The time will not allow tho compliment Which very manners xirges . v 8 233
The native act and figure of my heart In compliment extern . . Othello 1 1 63
Worthy shameful check it were, to stand On more mechanic compliment

Ant. and Cleo. iv 4 32

Complimental. I will make a complimental assault upon him 7V. and Cr. iii 1 42
Complot. Never by advised purpose meet To plot, contrive, or complot

any ill Richard II. I 8 189

I know their complot is to have my life . .''.''.'' 2 Hen. VI. iii I 147
Lord Hastings will not yield to our complots . . . Richard III. Hi 1 192
Let us sup betimes, that afterwards We may digest our complots in

some form lil 1 200

I bring this fatal writ, The complot of this timeless tragedy T. Andron. fi 3 265
Compiots of mischief, treason, villanics Rnthful to hear . . . v 1 65
lU'vonge now goes To lay a complot to betray thy foos . . , . v 2 147
Complotted, All the treasons for these eighteen yearn Complottod and

contrived in this land Richard II. I 1 96

Comply. Let me comply with you in this garb .... Hamlet ii 2 390

He did comply with his dug, before he sucked it v 2 195

Nor to comply with heat the young affects In me defunct . Othello i 3 264
Compose. Thy undaunted mettle should compose Nothing but males Macbeth i 7 73

If we compose well hero, to Farthia Ant. and Cleo. ii 2 15

And with her neeld composes Nature's own shape, of bud, bird Pericles v Gower 5

Composed. He 'a composed of harshness Tempest iii 1 9

Whom) composed rhymos Should be full-fraught with Serviceable vows

- T. (!. of Ver. Ill 2 69

He Is composed and framed of treachery Much Ado v 1 257

One that composed your beauties M. N. Dream 1 1 48

Frank nature, rather curious than in haste, Hath well composed thee

All's Wein 2 21

With musics of all sorts and songs composed To her unworthiness . iii 7 40
Then did they imitate that which I composed to my courser . Hen. V. iii 7 46
They're loving, well composed with gifts of nature . . Troi. and Cres. iv 4 79
Were it a casque composed by Vulcan's skill, My sword should bite it v 2 170
Words of BO sweet breath composed As made the things more rich

Hamlet iii 1 98
Composition.

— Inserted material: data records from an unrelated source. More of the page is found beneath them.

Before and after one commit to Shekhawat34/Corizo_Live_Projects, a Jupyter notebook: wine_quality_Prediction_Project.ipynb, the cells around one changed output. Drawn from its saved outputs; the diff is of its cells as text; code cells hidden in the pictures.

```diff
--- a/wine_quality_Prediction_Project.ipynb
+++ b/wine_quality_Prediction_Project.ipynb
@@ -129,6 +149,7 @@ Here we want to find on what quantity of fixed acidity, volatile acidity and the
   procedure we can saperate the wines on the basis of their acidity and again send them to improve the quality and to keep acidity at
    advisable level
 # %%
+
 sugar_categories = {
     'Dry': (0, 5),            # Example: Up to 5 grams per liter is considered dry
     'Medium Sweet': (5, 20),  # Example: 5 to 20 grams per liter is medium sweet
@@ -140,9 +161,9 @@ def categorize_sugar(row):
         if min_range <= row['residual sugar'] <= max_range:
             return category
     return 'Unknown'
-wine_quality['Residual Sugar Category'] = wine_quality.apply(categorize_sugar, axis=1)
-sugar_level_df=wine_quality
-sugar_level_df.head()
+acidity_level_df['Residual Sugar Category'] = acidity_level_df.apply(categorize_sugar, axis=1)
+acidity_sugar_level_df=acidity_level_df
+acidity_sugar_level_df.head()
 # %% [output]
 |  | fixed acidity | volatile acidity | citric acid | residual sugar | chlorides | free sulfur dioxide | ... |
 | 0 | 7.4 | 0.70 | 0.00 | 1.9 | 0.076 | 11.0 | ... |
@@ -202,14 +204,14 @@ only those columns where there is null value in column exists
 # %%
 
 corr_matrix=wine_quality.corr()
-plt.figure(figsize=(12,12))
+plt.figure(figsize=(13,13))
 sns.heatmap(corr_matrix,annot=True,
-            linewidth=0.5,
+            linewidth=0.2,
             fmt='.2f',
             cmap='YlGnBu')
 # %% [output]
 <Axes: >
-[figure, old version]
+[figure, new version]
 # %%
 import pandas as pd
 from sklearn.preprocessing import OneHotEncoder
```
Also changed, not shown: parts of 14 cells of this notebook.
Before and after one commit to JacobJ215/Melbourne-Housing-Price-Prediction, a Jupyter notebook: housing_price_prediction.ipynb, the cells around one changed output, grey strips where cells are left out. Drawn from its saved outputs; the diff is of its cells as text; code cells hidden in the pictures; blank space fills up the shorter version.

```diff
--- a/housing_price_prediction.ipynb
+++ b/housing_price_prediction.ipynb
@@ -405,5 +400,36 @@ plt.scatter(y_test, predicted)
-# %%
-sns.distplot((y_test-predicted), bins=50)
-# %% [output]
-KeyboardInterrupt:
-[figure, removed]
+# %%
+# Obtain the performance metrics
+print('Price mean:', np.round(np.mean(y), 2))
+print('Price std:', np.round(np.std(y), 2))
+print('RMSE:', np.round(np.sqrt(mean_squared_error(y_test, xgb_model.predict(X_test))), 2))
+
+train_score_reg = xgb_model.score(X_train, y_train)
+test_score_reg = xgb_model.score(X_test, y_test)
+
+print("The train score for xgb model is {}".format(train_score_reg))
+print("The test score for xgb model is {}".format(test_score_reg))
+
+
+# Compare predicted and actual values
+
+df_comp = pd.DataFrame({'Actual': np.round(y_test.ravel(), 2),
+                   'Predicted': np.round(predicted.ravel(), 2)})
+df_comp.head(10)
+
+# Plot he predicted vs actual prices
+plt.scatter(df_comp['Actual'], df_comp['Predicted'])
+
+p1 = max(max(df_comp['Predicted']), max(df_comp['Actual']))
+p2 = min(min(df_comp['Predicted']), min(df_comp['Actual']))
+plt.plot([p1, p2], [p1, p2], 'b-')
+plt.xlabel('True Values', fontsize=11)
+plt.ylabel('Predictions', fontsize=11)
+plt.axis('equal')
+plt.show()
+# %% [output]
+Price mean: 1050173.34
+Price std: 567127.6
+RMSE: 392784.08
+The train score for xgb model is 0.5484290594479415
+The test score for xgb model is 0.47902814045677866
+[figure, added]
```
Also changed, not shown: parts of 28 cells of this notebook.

If the duko with the other dukes come not to composition

Metis, for Meas. 12 2

Her promised proportions Camo short of composition . . . . v 1 220
Tho composition that your valour and fear makes in you is a virtue of

a good wing All's Well i 1 217

And thinks himself made In tho unchaste composition . . . . Iv 8 22
Do you not read some tokens of my son In the large comjfositlon of tills

man 7 K. John i 1 88

Mad world ! mad kings I mad composition I il 1 561

Aged Gaunt? O, how that name befits my composition I Richard II. ii 1 73
A prince should not be so loosely studied as to remember so weak a com-
position 2 Hen. IV. II 2 10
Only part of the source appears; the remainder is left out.